In Britain we got an agreement whereby migrant domestic workers entering the country receive a document pack that includes references to our union and to Kalayaan.
What services do you offer them in practice?
We work with their organisation, Kalayaan to provide them with computer and language courses. Some women migrant domestic workers have been trained as trade union representatives so that they can, in turn, train others. We have also been involved in campaigns against deportation.
Many migrant domestic workers want to benefit from our experience and confidence in conducting negotiations with the authorities. They also want help with getting a stronger voice themselves. This is very important, because although much of the work done by women around the world is invisible, that is particularly true of domestic work.
Was it difficult to get other members of the union to recognise the need for this type of work?
There was not really any resistance, though it is true that if we had been discussing priorities, it would not have been at the top of the list. Unions are about people meeting and joining forces to secure change. That is exactly what happened with migrant domestic workers. We organised a number of fringe meetings at TUC and Labour Party conferences, at which migrant domestic workers were given the floor.
Many top union leaders attended those meetings.
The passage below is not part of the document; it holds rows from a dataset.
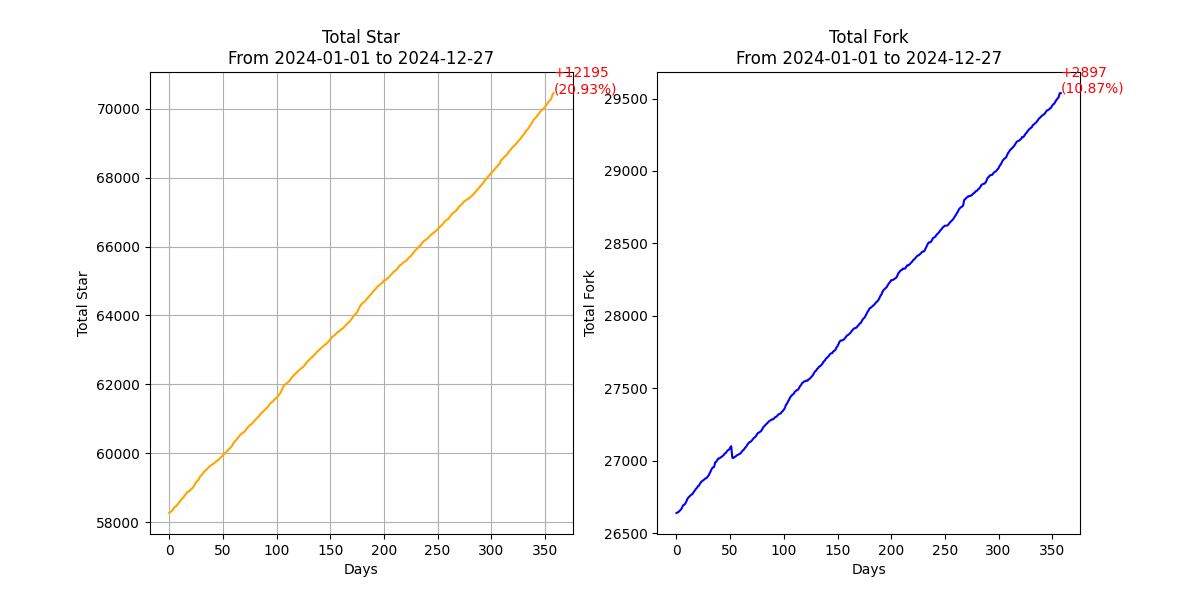
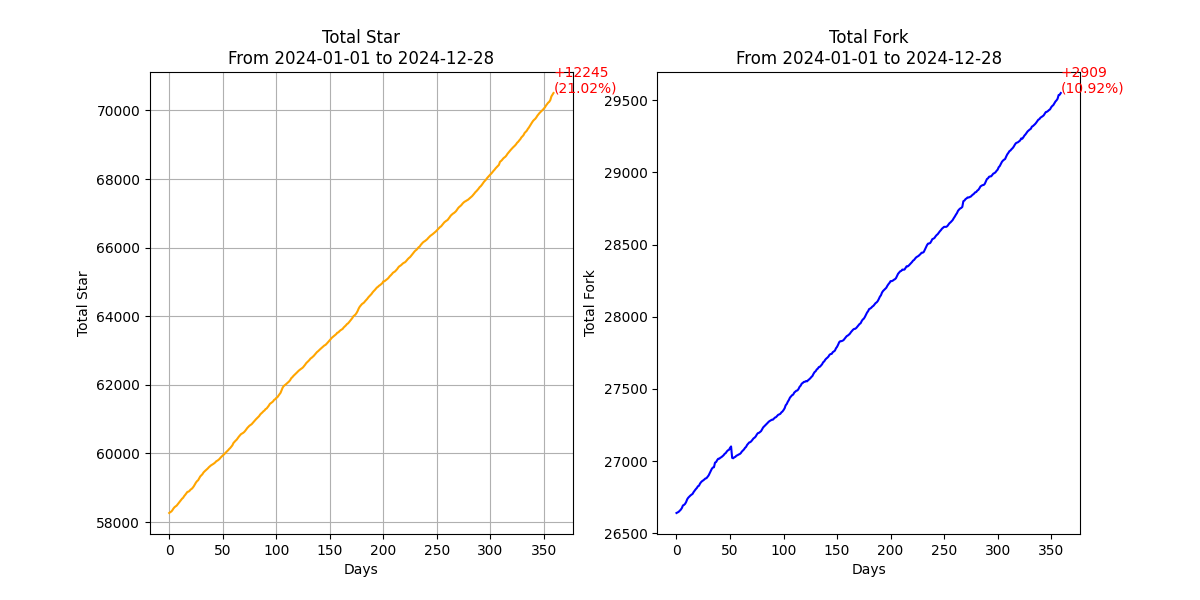
Update Espressif Systems Github Star Rank - 2024-12-28

diff --git a/rank_history/esp_rank_2024-12-27.md b/rank_history/esp_rank_2024-12-27.md
@@ -1,6 +1,6 @@
-# Espressif Systems Github Star Rank 2024-12-28
+# Espressif Systems Github Star Rank 2024-12-27
 
-## Total Star 🌟: 70550, Total Fork 🌳: 29561
+## Total Star 🌟: 70508, Total Fork 🌳: 29550
 
 [![Update Espressif Systems Github Star Rank](https://github.com/leeebo/espressif_star_counter/actions/workflows/update_rank.yml/badge.svg)](https://github.com/leeebo/espressif_star_counter/actions/workflows/update_rank.yml)
 
@@ -8,60 +8,60 @@
 
 | Repository | Stars | Forks | Description |
 |------------|-------|-------|-------------|
-| [esp-idf](https://github.com/espressif/esp-idf) | 14090 | 7370 | Espressif IoT Development Framework. Official development framework for Espressif SoCs. |
-| [arduino-esp32](https://github.com/espressif/arduino-esp32) | 13941 | 7474 | Arduino core for the ESP32 |
-| [esptool](https://github.com/espressif/esptool) | 5658 | 1392 | Espressif SoC serial bootloader utility |
-| [ESP8266_RTOS_SDK](https://github.com/espressif/ESP8266_RTOS_SDK) | 3369 | 1567 | Latest ESP8266 SDK based on FreeRTOS, esp-idf style. |
-| [esp-iot-solution](https://github.com/espressif/esp-iot-solution) | 2023 | 798 | Espressif IoT Library. IoT Device Drivers, Documentations and Solutions. |
-| [esp32-camera](https://github.com/espressif/esp32-camera) | 1986 | 650 | None |
-| [esp-who](https://github.com/espressif/esp-who) | 1734 | 468 | Face detection and recognition framework |
-| [esp-adf](https://github.com/espressif/esp-adf) | 1592 | 699 | Espressif Audio Development Framework |
-| [vscode-esp-idf-extension](https://github.com/espressif/vscode-esp-idf-extension) | 1103 | 312 | Visual Studio Code extension for ESP-IDF projects |
+| [esp-idf](https://github.com/espressif/esp-idf) | 14083 | 7369 | Espressif IoT Development Framework. Official development framework for Espressif SoCs. |
+| [arduino-esp32](https://github.com/espressif/arduino-esp32) | 13932 | 7470 | Arduino core for the ESP32 |
+| [esptool](https://github.com/espressif/esptool) | 5656 | 1392 | Espressif SoC serial bootloader utility |
+| [ESP8266_RTOS_SDK](https://github.com/espressif/ESP8266_RTOS_SDK) | 3367 | 1567 | Latest ESP8266 SDK based on FreeRTOS, esp-idf style. |
+| [esp-iot-solution](https://github.com/espressif/esp-iot-solution) | 2022 | 798 | Espressif IoT Library. IoT Device Drivers, Documentations and Solutions. |
+| [esp32-camera](https://github.com/espressif/esp32-camera) | 1984 | 650 | None |
+| [esp-who](https://github.com/espressif/esp-who) | 1733 | 468 | Face detection and recognition framework |
+| [esp-adf](https://github.com/espressif/esp-adf) | 1591 | 699 | Espressif Audio Development Framework |
+| [vscode-esp-idf-extension](https://github.com/espressif/vscode-esp-idf-extension) | 1102 | 311 | Visual Studio Code extension for ESP-IDF projects |
 | [ESP8266_NONOS_SDK](https://github.com/espressif/ESP8266_NONOS_SDK) | 934 | 536 | ESP8266 nonOS SDK |
-| [esp-at](https://github.com/espressif/esp-at) | 932 | 848 | AT application for ESP32/ESP32-C2/ESP32-C3/ESP32-C6/ESP8266 |
+| [esp-at](https://github.com/espressif/esp-at) | 932 | 846 | AT application for ESP32/ESP32-C2/ESP32-C3/ESP32-C6/ESP8266 |
 | [esp-drone](https://github.com/espressif/esp-drone) | 889 | 247 | Mini Drone/Quadcopter Firmware for ESP32 and ESP32-S Series SoCs. |
-| [esp-box](https://github.com/espressif/esp-box) | 844 | 196 | The ESP-BOX is a new generation AIoT development platform released by Espressif Systems. |
-| [kicad-libraries](https://github.com/espressif/kicad-libraries) | 797 | 111 | KiCad libraries for Espressif SoCs, modules, and DevKits. |
+| [esp-box](https://github.com/espressif/esp-box) | 843 | 196 | The ESP-BOX is a new generation AIoT development platform released by Espressif Systems. |
+| [kicad-libraries](https://github.com/espressif/kicad-libraries) | 796 | 111 | KiCad libraries for Espressif SoCs, modules, and DevKits. |
 | [esp-mdf](https://github.com/espressif/esp-mdf) | 784 | 253 | Espressif Mesh Development Framework, limited maintain, recommend to use https://github.com/espressif/esp-mesh-lite |
-| [ESP8266_MP3_DECODER](https://github.com/espressif/ESP8266_MP3_DECODER) | 747 | 190 | A demo that should be run with ESP8266 Non-OS SDK |
+| [ESP8266_MP3_DECODER](https://github.com/espressif/ESP8266_MP3_DECODER) | 746 | 190 | A demo that should be run with ESP8266 Non-OS SDK |
 | [esp-csi](https://github.com/espressif/esp-csi) | 735 | 110 | Applications based on Wi-Fi CSI (Channel state information), such as indoor positioning, human detection |
 | [esp-matter](https://github.com/espressif/esp-matter) | 727 | 166 | Espressif's SDK for Matter |
-| [esp-hosted](https://github.com/espressif/esp-hosted) | 726 | 170 | Hosted Solution (Linux/MCU) with ESP32 (Wi-Fi + BT + BLE) |
+| [esp-hosted](https://github.com/espressif/esp-hosted) | 725 | 170 | Hosted Solution (Linux/MCU) with ESP32 (Wi-Fi + BT + BLE) |
 | [esp-apple-homekit-adk](https://github.com/espressif/esp-apple-homekit-adk) | 627 | 64 | This is a port for Apple's Open Source HomeKit ADK |
 | [esp-mqtt](https://github.com/espressif/esp-mqtt) | 619 | 258 | ESP32 mqtt component |
 | [esp-sr](https://github.com/espressif/esp-sr) | 611 | 108 | Speech recognition |
 | [esp-skainet](https://github.com/espressif/esp-skainet) | 604 | 136 | Espressif intelligent voice assistant |
-| [esp-dl](https://github.com/espressif/esp-dl) | 595 | 126 | Espressif deep-learning library for AIoT applications |
-| [esp-homekit-sdk](https://github.com/espressif/esp-homekit-sdk) | 580 | 110 | None |
+| [esp-dl](https://github.com/espressif/esp-dl) | 594 | 126 | Espressif deep-learning library for AIoT applications |
+| [esp-homekit-sdk](https://github.com/espressif/esp-homekit-sdk) | 579 | 109 | None |
 | [esp-now](https://github.com/espressif/esp-now) | 561 | 97 | A connectionless Wi-Fi communication protocol |
 | [esp32-nesemu](https://github.com/espressif/esp32-nesemu) | 552 | 173 | Proof-of-concept NES emulator for the ESP32 |
-| [esp-dsp](https://github.com/espressif/esp-dsp) | 496 | 92 | DSP library for ESP-IDF |
-| [esp-rainmaker](https://github.com/espressif/esp-rainmaker) | 474 | 157 | ESP RainMaker Agent for firmware development |
+| [esp-dsp](https://github.com/espressif/esp-dsp) | 495 | 92 | DSP library for ESP-IDF |
+| [esp-rainmaker](https://github.com/espressif/esp-rainmaker) | 473 | 157 | ESP RainMaker Agent for firmware development |
 | [ESP8266_AT](https://github.com/espressif/ESP8266_AT) | 471 | 227 | This project is not maintained, please use https://github.com/espressif/esp-at. |
 | [rust-esp32-example](https://github.com/espressif/rust-esp32-example) | 451 | 36 | Example of Rust integration into an ESP-IDF project, for ESP32 series of chips |
 | [esp-tflite-micro](https://github.com/espressif/esp-tflite-micro) | 407 | 88 | TensorFlow Lite Micro for Espressif Chipsets |
-| [esp-serial-flasher](https://github.com/espressif/esp-serial-flasher) | 400 | 117 | Library for flashing Espressif SoCs from other MCUs. |
+| [esp-serial-flasher](https://github.com/espressif/esp-serial-flasher) | 399 | 117 | Library for flashing Espressif SoCs from other MCUs. |
 | [esp-dev-kits](https://github.com/espressif/esp-dev-kits) | 379 | 186 | Docs, Schematics, Factory Firmwares for ESP Development Kits |
 | [openocd-esp32](https://github.com/espressif/openocd-esp32) | 366 | 134 | OpenOCD branch with ESP32 JTAG support |
 | [esp-aliyun](https://github.com/espressif/esp-aliyun) | 341 | 151 | Aliyun Iotkit-embedded, support esp32 & esp8266. |
 | [esp-idf-template](https://github.com/espressif/esp-idf-template) | 336 | 201 | Template application for https://github.com/espressif/esp-idf |
 | [idf-eclipse-plugin](https://github.com/espressif/idf-eclipse-plugin) | 322 | 122 | Espressif-IDE (ESP-IDF Eclipse Plugin) for ESP-IDF CMake based projects 5.x and above |
 | [esp-usb-bridge](https://github.com/espressif/esp-usb-bridge) | 306 | 34 | USB to UART&JTAG bridge, implemented on ESP32-S2 or ESP32-S3 |
-| [esptool-js](https://github.com/espressif/esptool-js) | 303 | 111 | Javascript implementation of flasher tool for Espressif chips, running in web browser using WebSerial. |
+| [esptool-js](https://github.com/espressif/esptool-js) | 301 | 111 | Javascript implementation of flasher tool for Espressif chips, running in web browser using WebSerial. |
 | [esp-va-sdk](https://github.com/espressif/esp-va-sdk) | 296 | 83 | Espressif's Voice Assistant SDK: Alexa, Google Voice Assistant, Google DialogFlow |
 | [esp-aws-iot](https://github.com/espressif/esp-aws-iot) | 275 | 166 | AWS IoT SDK for ESP32 based chipsets |
 | [esp-bsp](https://github.com/espressif/esp-bsp) | 218 | 114 | Board support components for Espressif development boards |
 | [esp-idf-provisioning-android](https://github.com/espressif/esp-idf-provisioning-android) | 208 | 138 | Android Provisioning application for ESP-IDF Unified provisioning |
 | [esp-protocols](https://github.com/espressif/esp-protocols) | 204 | 137 | Collection of ESP-IDF components related to networking protocols |
 | [esp32-doom](https://github.com/espressif/esp32-doom) | 202 | 39 | A proof-of-concept port of PrBoom to the ESP32. Needs psram hardware. |
-| [esp-zigbee-sdk](https://github.com/espressif/esp-zigbee-sdk) | 190 | 35 | Espressif Zigbee SDK |
+| [esp-zigbee-sdk](https://github.com/espressif/esp-zigbee-sdk) | 190 | 34 | Espressif Zigbee SDK |
 | [ESP31_RTOS_SDK](https://github.com/espressif/ESP31_RTOS_SDK) | 188 | 58 | ESP31B SDK based on FreeRTOS. For ESP32 please see http://github.com/espressif/esp-idf |
 | [esp-jumpstart](https://github.com/espressif/esp-jumpstart) | 180 | 58 | Jumpstart from concept to production |
 | [esp-azure](https://github.com/espressif/esp-azure) | 178 | 93 | SDK to connect ESP8266 and ESP32 to Microsoft Azure IoT services |
-| [esp-iot-bridge](https://github.com/espressif/esp-iot-bridge) | 174 | 54 | A smart bridge to make both ESP and the other MCU or smart device can access the Internet. |
+| [esp-iot-bridge](https://github.com/espressif/esp-iot-bridge) | 173 | 54 | A smart bridge to make both ESP and the other MCU or smart device can access the Internet. |
 | [esp32-wifi-lib](https://github.com/espressif/esp32-wifi-lib) | 167 | 72 | ESP32 WiFi stack precompiled libraries |
-| [idf-extra-components](https://github.com/espressif/idf-extra-components) | 164 | 93 | Additional components for ESP-IDF, maintained by Espressif |
 | [esp-gdbstub](https://github.com/espressif/esp-gdbstub) | 163 | 38 | None |
+| [idf-extra-components](https://github.com/espressif/idf-extra-components) | 162 | 93 | Additional components for ESP-IDF, maintained by Espressif |
 | [esp32-arduino-lib-builder](https://github.com/espressif/esp32-arduino-lib-builder) | 155 | 173 | None |
 | [esp-nn](https://github.com/espressif/esp-nn) | 149 | 24 | Optimised Neural Network functions for Espressif chipsets |
 | [esp-google-iot](https://github.com/espressif/esp-google-iot) | 143 | 44 | Google Cloud IoT SDK as an ESP-IDF Component |
@@ -70,7 +70,7 @@
 | [esp8266-rtos-sample-code](https://github.com/espressif/esp8266-rtos-sample-code) | 129 | 86 | None |
 | [esp-modbus](https://github.com/espressif/esp-modbus) | 123 | 55 | ESP-Modbus - the officially suppported library for Modbus protocol (serial RS485 + TCP over WiFi or Ethernet). |
 | [esp-thread-br](https://github.com/espressif/esp-thread-br) | 121 | 26 | Espressif Thread Border Router SDK |
-| [book-esp32c3-iot-projects](https://github.com/espressif/book-esp32c3-iot-projects) | 112 | 35 | 《ESP32-C3 物联网工程开发实战》配套代码 |
+| [book-esp32c3-iot-projects](https://github.com/espressif/book-esp32c3-iot-projects) | 111 | 35 | 《ESP32-C3 物联网工程开发实战》配套代码 |
 | [esp-insights](https://github.com/espressif/esp-insights) | 107 | 29 | ESP Insights: A remote diagnostics/observability framework for connected devices |
 | [esp-rainmaker-android](https://github.com/espressif/esp-rainmaker-android) | 105 | 61 | ESP RainMaker Android app sources |
 | [idf-installer](https://github.com/espressif/idf-installer) | 104 | 21 | ESP IDF Windows Installer |
@@ -118,7 +118,7 @@
 | [esp-idf-monitor](https://github.com/espressif/esp-idf-monitor) | 24 | 9 | None |
 | [esp-docs](https://github.com/espressif/esp-docs) | 22 | 15 | Python based wrapper for Sphinx, intended to simplify and extend Sphinx's functionality to better suit the documentation needs for Espressif's development frameworks |
 | [esp-h264-component](https://github.com/espressif/esp-h264-component) | 22 | 0 | H264 encoder/decoder of espressif |
-| [esp_secure_cert_mgr](https://github.com/espressif/esp_secure_cert_mgr) | 21 | 12 | Espressif Secure Certificate Manager Component |
+| [esp_secure_cert_mgr](https://github.com/espressif/esp_secure_cert_mgr) | 20 | 12 | Espressif Secure Certificate Manager Component |
 | [esp-hal-3rdparty](https://github.com/espressif/esp-hal-3rdparty) | 19 | 20 | None |
 | [idf-clion-plugin](https://github.com/espressif/idf-clion-plugin) | 19 | 5 | CLion plugin for ESP-IDF |
 | [esp-baidu-iot](https://github.com/espressif/esp-baidu-iot) | 18 | 10 | Baidu 天工物联网平台 support for ESP32 & ESP8266. |
@@ -197,7 +197,7 @@
 | [cz-plugin-espressif](https://github.com/espressif/cz-plugin-espressif) | 1 | 1 | Commitizen tools plugin with Espressif code style |
 | [docker-hub-issue-test](https://github.com/espressif/docker-hub-issue-test) | 1 | 1 | None |
 | [esp-bist](https://github.com/espressif/esp-bist) | 1 | 0 | Bist Library for Espressif Devices |
-| [esp-hosted-mcu](https://github.com/espressif/esp-hosted-mcu) | 1 | 1 | None |
+| [esp-hosted-mcu](https://github.com/espressif/esp-hosted-mcu) | 1 | 0 | None |
 | [esp-nvd-mirror](https://github.com/espressif/esp-nvd-mirror) | 1 | 0 | None |
 | [esp-prog-2](https://github.com/espressif/esp-prog-2) | 1 | 0 | None |
 | [esp-rainmaker-oauth2-integration](https://github.com/espressif/esp-rainmaker-oauth2-integration) | 1 | 0 | ESP RainMaker OAuth2 Integration |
The sheer strength of the women talking about their experience highlighted the importance of the campaign and from then on nobody asked if it was a priority.
Interview by Samuel Grumiau